On February 18, 1953 -- a month after the birth of "Little Ricky" in a program that garnered what was then the highest rating in TV history -- the Arnazes signed a new 2 1/2 year $8-million contract with Philip Morris. In the photo below, Lucy and Desi are congratulated by producer Jess Oppenheimer (left), Harry Ackerman of CBS, and Harry W. Chesley, Jr., vice president of Philip Morris:


Contract or no contract, Lucy's career and future were threatened the week of September 6, when columnist Walter Winchell and various other news sources accused Lucy of being a Communist. The accusations were untrue, but newspapers around the country had a field-day reporting the story. Philip Morris weighed the evidence and stood behind its star 100 percent. A week later, Johnny Roventini was at Desilu in person to underscore the sponsor's commitment to I Love Lucy. It was a gesture Lucy never forgot.

In February, 1954, the Arnazes visited New York City on a publicity trip to promote the release of their new motion-picture, "The Long, Long Trailer." Philip Morris invited the stars to visit their home office on Park Avenue. An industrious public relations man hung a huge "Welcome Lucy and Ricky" sign in the building's lobby -- and attracted hundreds of people from neighboring offices. By the time the Arnazes arrived, the lobby was jammed and Philip Morris had a record number of visitors to its 4th floor offices. While there, Lucy and Desi (and Johnny!) visited with many of the company employees:

By late 1954, however, Philip Morris sales were on the decline and the company decided an all-new marketing strategy was in order. It elected to share sponsorship of I Love Lucy with Procter and Gamble, and to use many of the spring telecasts to introduce a new cigarette brand, Marlboro. Neither the Arnazes nor Johnny appeared in those ads.

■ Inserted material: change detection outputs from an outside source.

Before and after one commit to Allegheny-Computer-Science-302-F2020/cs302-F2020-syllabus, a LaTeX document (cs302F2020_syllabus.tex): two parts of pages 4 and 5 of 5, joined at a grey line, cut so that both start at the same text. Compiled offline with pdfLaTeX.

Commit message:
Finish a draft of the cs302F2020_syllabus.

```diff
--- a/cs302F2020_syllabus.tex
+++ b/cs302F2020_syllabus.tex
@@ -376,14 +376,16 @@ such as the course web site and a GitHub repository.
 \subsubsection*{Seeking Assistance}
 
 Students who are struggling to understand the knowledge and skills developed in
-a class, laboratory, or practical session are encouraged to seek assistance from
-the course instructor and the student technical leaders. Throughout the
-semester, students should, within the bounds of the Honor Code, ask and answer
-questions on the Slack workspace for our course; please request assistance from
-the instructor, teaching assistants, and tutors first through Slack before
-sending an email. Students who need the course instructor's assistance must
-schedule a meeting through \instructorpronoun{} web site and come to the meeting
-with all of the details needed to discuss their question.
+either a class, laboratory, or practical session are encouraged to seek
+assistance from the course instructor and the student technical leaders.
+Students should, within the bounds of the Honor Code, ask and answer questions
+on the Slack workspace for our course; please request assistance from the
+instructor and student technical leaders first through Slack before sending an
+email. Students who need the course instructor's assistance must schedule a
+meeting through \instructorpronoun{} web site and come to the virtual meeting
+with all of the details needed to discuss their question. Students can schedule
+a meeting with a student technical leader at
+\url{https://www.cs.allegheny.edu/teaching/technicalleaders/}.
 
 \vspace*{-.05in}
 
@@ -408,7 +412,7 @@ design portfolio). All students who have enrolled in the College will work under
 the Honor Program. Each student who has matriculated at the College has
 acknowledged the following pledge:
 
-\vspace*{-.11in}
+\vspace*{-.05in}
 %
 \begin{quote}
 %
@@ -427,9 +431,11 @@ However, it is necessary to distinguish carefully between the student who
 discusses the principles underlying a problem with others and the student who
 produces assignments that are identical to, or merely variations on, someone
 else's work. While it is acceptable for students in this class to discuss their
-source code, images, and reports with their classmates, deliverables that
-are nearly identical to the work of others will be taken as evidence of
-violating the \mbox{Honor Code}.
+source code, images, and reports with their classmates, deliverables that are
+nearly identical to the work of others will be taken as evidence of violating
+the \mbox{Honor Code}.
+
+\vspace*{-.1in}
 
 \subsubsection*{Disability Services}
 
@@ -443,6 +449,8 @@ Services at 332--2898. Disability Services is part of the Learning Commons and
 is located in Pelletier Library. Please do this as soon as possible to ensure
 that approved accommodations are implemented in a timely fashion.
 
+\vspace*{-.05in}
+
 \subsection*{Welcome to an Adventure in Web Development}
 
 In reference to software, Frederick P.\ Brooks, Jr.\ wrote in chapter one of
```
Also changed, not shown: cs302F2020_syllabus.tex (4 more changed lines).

PM relinquished sponsorship of I Love Lucy at the end of the 1954-55 season, and bowed out of TV altogether for a short period. It moved its advertising account from Milton Biow’s agency to N. W. Ayer and Sons, and looked for new ways in which to sell its products. When the company came back to TV, it was not with Johnny or Lucy or even the original Philip Morris brand. Rather, the spotlight switched entirely to Marlboro and other subsidiary brands. Johnny was out; the Marlboro Man was in.

PM, however, gave Johnny a lifetime contract and continued to use him sporadically for special events. Such an occasion was "Lucy Day" at the 1964 New York World's Fair:

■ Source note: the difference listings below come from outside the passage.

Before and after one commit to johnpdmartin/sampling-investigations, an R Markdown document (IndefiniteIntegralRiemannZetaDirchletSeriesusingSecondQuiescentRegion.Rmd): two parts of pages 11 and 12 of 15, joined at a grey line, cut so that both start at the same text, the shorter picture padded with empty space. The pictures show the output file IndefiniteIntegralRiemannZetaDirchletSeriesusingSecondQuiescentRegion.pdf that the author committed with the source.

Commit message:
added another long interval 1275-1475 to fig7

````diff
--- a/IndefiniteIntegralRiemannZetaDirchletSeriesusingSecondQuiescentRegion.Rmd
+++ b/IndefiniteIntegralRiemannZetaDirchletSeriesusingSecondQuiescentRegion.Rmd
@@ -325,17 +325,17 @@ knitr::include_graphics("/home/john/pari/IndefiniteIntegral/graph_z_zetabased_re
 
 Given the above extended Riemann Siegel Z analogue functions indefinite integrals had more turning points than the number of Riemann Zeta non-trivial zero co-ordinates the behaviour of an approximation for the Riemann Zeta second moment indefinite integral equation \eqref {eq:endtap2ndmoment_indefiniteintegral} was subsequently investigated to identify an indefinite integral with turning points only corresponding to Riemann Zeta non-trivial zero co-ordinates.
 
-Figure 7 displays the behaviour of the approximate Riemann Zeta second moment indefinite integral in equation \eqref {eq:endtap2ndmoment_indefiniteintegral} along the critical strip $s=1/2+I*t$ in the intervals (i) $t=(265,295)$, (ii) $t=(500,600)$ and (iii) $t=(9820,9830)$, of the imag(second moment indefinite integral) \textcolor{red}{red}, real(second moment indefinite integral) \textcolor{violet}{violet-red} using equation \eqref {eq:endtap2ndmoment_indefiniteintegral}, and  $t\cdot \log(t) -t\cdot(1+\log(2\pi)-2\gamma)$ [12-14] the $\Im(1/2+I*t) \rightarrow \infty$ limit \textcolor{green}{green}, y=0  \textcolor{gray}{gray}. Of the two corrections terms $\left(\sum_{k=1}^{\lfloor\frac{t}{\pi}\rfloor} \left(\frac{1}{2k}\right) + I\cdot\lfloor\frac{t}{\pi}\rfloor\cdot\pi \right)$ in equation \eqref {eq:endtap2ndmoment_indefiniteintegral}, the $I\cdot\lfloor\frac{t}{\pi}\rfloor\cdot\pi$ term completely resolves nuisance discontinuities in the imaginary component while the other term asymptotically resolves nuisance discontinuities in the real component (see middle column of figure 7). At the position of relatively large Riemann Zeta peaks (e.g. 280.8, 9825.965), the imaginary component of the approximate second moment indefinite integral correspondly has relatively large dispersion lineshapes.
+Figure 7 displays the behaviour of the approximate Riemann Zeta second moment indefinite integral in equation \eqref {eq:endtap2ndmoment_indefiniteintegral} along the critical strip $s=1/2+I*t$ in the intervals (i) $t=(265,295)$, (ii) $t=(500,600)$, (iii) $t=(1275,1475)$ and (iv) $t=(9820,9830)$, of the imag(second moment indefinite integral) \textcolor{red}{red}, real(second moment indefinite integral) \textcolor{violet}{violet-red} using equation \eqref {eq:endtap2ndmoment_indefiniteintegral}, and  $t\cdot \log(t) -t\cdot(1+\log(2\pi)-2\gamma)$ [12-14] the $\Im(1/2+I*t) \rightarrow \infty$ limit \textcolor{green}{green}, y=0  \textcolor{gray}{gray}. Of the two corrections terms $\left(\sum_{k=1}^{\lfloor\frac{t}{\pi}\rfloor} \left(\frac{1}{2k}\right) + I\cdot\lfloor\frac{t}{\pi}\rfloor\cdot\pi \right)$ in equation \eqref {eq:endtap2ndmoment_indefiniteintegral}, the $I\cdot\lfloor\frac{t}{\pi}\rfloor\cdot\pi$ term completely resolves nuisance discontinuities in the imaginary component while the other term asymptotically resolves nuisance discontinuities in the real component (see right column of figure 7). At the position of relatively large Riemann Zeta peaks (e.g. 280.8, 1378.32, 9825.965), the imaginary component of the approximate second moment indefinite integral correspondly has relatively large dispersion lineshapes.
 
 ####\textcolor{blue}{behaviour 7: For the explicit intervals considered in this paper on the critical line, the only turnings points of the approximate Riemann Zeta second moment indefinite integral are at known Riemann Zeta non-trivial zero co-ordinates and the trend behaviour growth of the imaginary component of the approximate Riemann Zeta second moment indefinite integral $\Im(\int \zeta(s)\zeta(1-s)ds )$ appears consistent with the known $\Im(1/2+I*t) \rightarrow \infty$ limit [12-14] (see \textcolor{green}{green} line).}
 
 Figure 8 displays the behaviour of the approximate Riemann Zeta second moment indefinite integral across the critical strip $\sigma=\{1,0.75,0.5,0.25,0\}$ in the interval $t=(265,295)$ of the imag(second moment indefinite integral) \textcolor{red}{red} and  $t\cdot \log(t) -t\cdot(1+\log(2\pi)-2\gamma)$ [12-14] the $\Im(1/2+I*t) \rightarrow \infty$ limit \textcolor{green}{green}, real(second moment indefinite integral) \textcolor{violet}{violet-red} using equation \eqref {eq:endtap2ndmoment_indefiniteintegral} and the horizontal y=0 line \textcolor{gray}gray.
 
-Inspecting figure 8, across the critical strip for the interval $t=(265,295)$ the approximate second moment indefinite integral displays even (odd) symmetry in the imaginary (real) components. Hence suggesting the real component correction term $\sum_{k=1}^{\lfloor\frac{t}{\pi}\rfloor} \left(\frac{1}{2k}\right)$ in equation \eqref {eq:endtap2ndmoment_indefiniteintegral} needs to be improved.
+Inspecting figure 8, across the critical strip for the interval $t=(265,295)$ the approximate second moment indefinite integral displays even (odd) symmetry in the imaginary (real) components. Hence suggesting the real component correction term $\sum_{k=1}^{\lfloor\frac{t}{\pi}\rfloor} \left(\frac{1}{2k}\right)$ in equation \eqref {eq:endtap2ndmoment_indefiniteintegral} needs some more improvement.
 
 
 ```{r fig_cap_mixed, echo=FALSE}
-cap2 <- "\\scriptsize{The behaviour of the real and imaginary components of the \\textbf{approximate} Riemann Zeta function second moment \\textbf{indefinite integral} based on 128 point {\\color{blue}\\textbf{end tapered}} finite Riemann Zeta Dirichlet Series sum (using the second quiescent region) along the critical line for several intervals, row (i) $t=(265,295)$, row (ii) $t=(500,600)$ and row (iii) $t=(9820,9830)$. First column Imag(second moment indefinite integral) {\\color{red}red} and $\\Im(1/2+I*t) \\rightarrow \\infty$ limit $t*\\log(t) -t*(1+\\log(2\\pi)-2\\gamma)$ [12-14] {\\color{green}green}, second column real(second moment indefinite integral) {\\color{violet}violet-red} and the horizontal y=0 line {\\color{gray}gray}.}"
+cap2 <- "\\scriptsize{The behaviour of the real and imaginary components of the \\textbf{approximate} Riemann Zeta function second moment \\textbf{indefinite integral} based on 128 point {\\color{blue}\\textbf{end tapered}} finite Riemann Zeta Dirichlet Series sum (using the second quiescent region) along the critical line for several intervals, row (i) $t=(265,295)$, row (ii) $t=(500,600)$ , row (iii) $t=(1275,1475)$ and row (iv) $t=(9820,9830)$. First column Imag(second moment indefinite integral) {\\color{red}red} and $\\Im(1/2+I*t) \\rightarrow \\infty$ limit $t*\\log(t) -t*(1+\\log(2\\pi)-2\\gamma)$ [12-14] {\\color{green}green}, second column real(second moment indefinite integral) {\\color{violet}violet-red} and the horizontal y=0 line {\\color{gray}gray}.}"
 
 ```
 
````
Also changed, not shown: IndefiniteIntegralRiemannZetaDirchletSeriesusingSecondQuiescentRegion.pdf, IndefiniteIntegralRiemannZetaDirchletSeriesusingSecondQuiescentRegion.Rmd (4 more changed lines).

Lucy and Johnny were reunited one last time in April, 1984, when the Museum of Broadcasting (now the Museum of Television & Radio) hosted a special dinner for the comedienne at the St. Regis Hotel in New York. The gala launched a week of one-woman question-and-answer sessions by Lucy for the Museum and a five month retrospective of the lady’s work in TV. Appropriately, Philip Morris picked up the tab.

Johnny Roventini passed away on November 30, 1998, at the age of 88. He had devoted much of his retirement years to enjoying such hobbies as sports cars and the cabin cruisers he kept in Sheepshead Bay, Brooklyn. His original uniform (red ushers jacket, piped trousers, black pillbox hat and white gloves) was donated to the American Ad Museum, in Portland, Oregon.



There are many links to this page.
Please use your browser's back-button
to return to your earlier page.







Original material © 2005 Lucyfan Enterprises.
I Love Lucy is copyrighted by and a registered trademark of CBS Worldwide, Inc.
Images of Lucille Ball and Desi Arnaz used by permission of Desilu, too, LLC.
Licensing by Unforgettable Licensing, Northbrook, Illinois.